LONDON >> Musician Terry Hall, who helped create the defining sounds of post-punk Britain as lead singer of The Specials, has died. He was 63.
The band announced late Monday that Hall had died after a short illness. It called him “our wonderful friend, brother and one of the most brilliant singer, songwriter and lyricist this country has ever produced”.
Hall joined what would become The Specials in the English Midlands city of Coventry in the late 1970s, a time of racial tension, economic gloom and urban unrest. With a mix of black and white members and a Jamaican-influenced style of sharp suits and porkpie hats, the band became leaders of the anti-racist 2 Tone Ska Revival movement.
With Hall’s deadpan vocals, The Specials captured the troubled mood of the time on songs like “A Message to You, Rudy,” “Rat Race,” and “Too Much Too Young.”

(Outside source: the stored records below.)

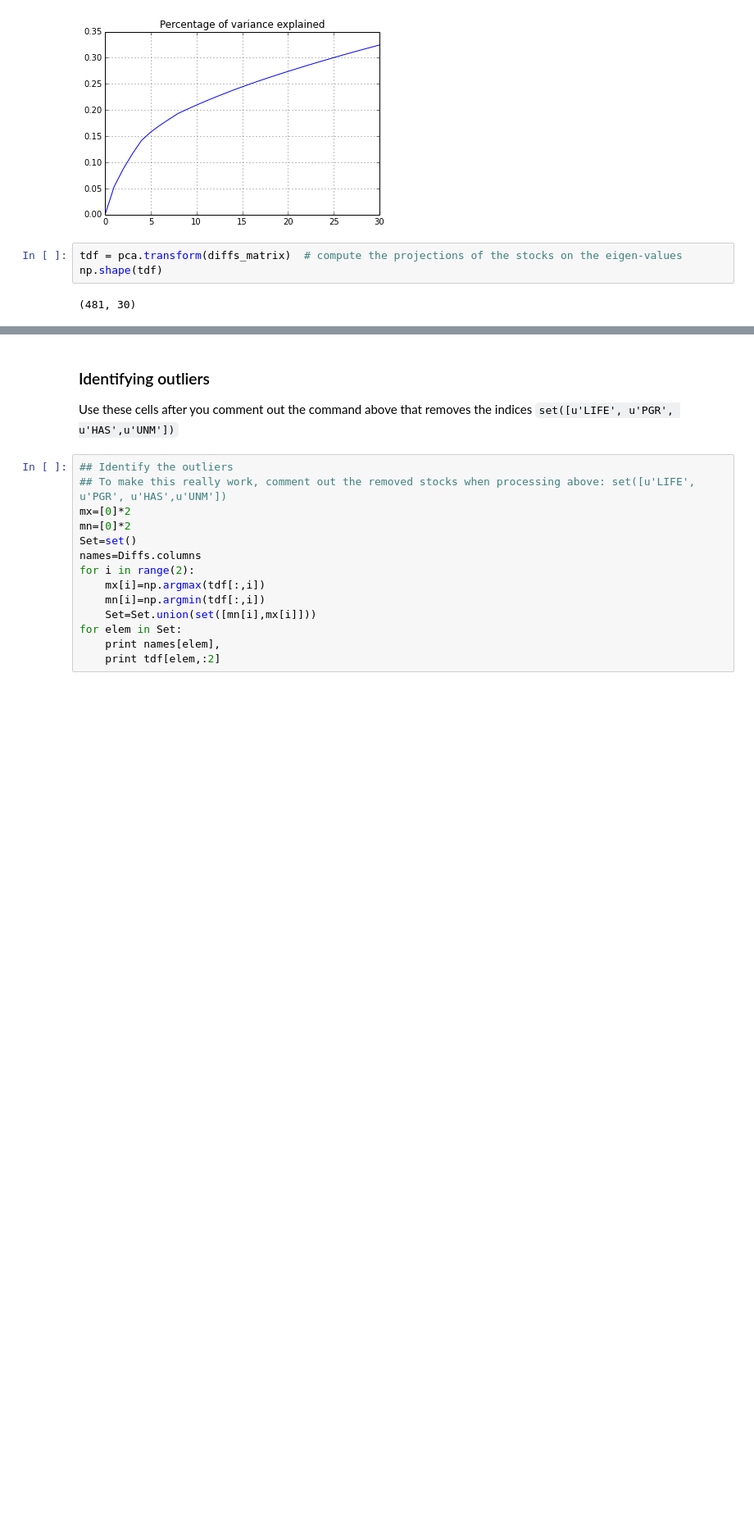
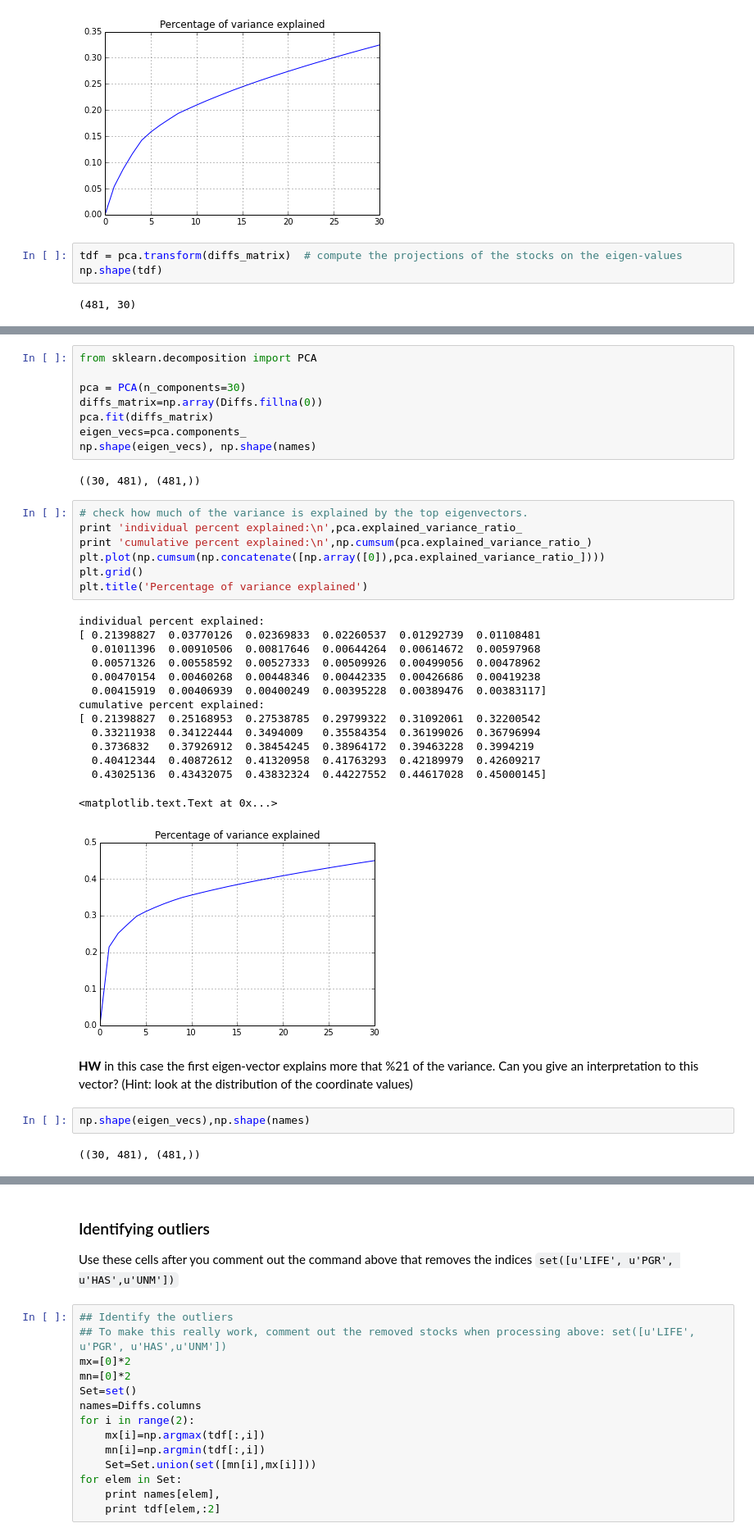
Before and after one commit to yoavfreund/UCSD_BigData_2015, a Jupyter notebook: notebooks/SP500/Stock Price analysis-PCA.ipynb, the cells around one changed output, grey strips where cells are left out. Shown: that part at 82% size. Saved outputs shown, nothing was run; the diff lists cells and outputs as text; blank space fills up the shorter version.

```diff
--- a/notebooks/SP500/Stock Price analysis-PCA.ipynb
+++ b/notebooks/SP500/Stock Price analysis-PCA.ipynb
@@ -159,0 +167,38 @@ fig.clear()
+# %%
+from sklearn.decomposition import PCA
+
+pca = PCA(n_components=30)
+diffs_matrix=np.array(Diffs.fillna(0))
+pca.fit(diffs_matrix)
+eigen_vecs=pca.components_
+np.shape(eigen_vecs), np.shape(names)
+# %% [output]
+((30, 481), (481,))
+# %%
+# check how much of the variance is explained by the top eigenvectors.
+print 'individual percent explained:\n',pca.explained_variance_ratio_
+print 'cumulative percent explained:\n',np.cumsum(pca.explained_variance_ratio_)
+plt.plot(np.cumsum(np.concatenate([np.array([0]),pca.explained_variance_ratio_])))
+plt.grid()
+plt.title('Percentage of variance explained')
+# %% [output]
+individual percent explained:
+[ 0.21398827  0.03770126  0.02369833  0.02260537  0.01292739  0.01108481
+  0.01011396  0.00910506  0.00817646  0.00644264  0.00614672  0.00597968
+  0.00571326  0.00558592  0.00527333  0.00509926  0.00499056  0.00478962
+  0.00470154  0.00460268  0.00448346  0.00442335  0.00426686  0.00419238
+  0.00415919  0.00406939  0.00400249  0.00395228  0.00389476  0.00383117]
+cumulative percent explained:
+[ 0.21398827  0.25168953  0.27538785  0.29799322  0.31092061  0.32200542
+  0.33211938  0.34122444  0.3494009   0.35584354  0.36199026  0.36796994
+  0.3736832   0.37926912  0.38454245  0.38964172  0.39463228  0.3994219
+  0.40412344  0.40872612  0.41320958  0.41763293  0.42189979  0.42609217
+  0.43025136  0.43432075  0.43832324  0.44227552  0.44617028  0.45000145]
+<matplotlib.text.Text at 0x...>
+[figure, added]
+# %% [markdown]
+**HW** in this case the first eigen-vector explains more that %21 of the variance. Can you give an interpretation to this vector? (Hint: look at the distribution of the coordinate values)
+# %%
+np.shape(eigen_vecs),np.shape(names)
+# %% [output]
+((30, 481), (481,))
```
Also changed, not shown: parts of 9 cells of this notebook.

The band’s most iconic song is the melancholy, menacing “Ghost Town,” which topped the UK music charts in the summer of 1981 as riots broke out in Britain’s cities.
The Specials had seven UK Top 10 hits before Hall and fellow band members Neville Staple and Lynval left Golding in 1981 to form electropop group Fun Boy Three. It garnered hits like “It Ain’t What You Do (It’s The Way That You Do It”) and “The Tunnel of Love.”
Hall went on to form The Colourfield and other bands, and collaborated with artists such as The Go-Go’s – he co-wrote the group’s debut single Our Lips Are Sealed in 1981, which was also recorded by Fun Boy Three.
Go-Go guitarist Jane Wiedlin remembered Hall as “a lovely, sensitive, talented and unique person”.
“Our extremely brief romance resulted in the song ‘Our Lips Are Sealed’ that will forever bind us together in music history. Terrible news to hear this,” she wrote on Twitter.
Singer-songwriter Elvis Costello also expressed his condolences, saying, “Terry’s voice was the perfect instrument for the true and necessary songs on ‘The Specials.’ That honesty can be heard in so many of his songs in joy and sorrow.”
Most of the original specials reunited in 2008, embarked on a 30th anniversary tour in 2009 and released an album of new material, ‘Encore’ in 2019, which became the band’s first UK No1 album. A follow-up, Protest Songs 1924-2012, was released in 2021.
Hall’s bandmates said he was “a wonderful husband and father and one of the kindest, funniest, genuine souls. His music and performances embodied the essence of life… the joy, the pain, the humor, the fight for justice, but most of all, love.”
“He will be greatly missed by all who knew and loved him, leaving behind the gift of his remarkable music and deep humanity. Terry would often exit the stage at the end of The Specials’ life-affirming shows with three words… ‘Love Love Love’.”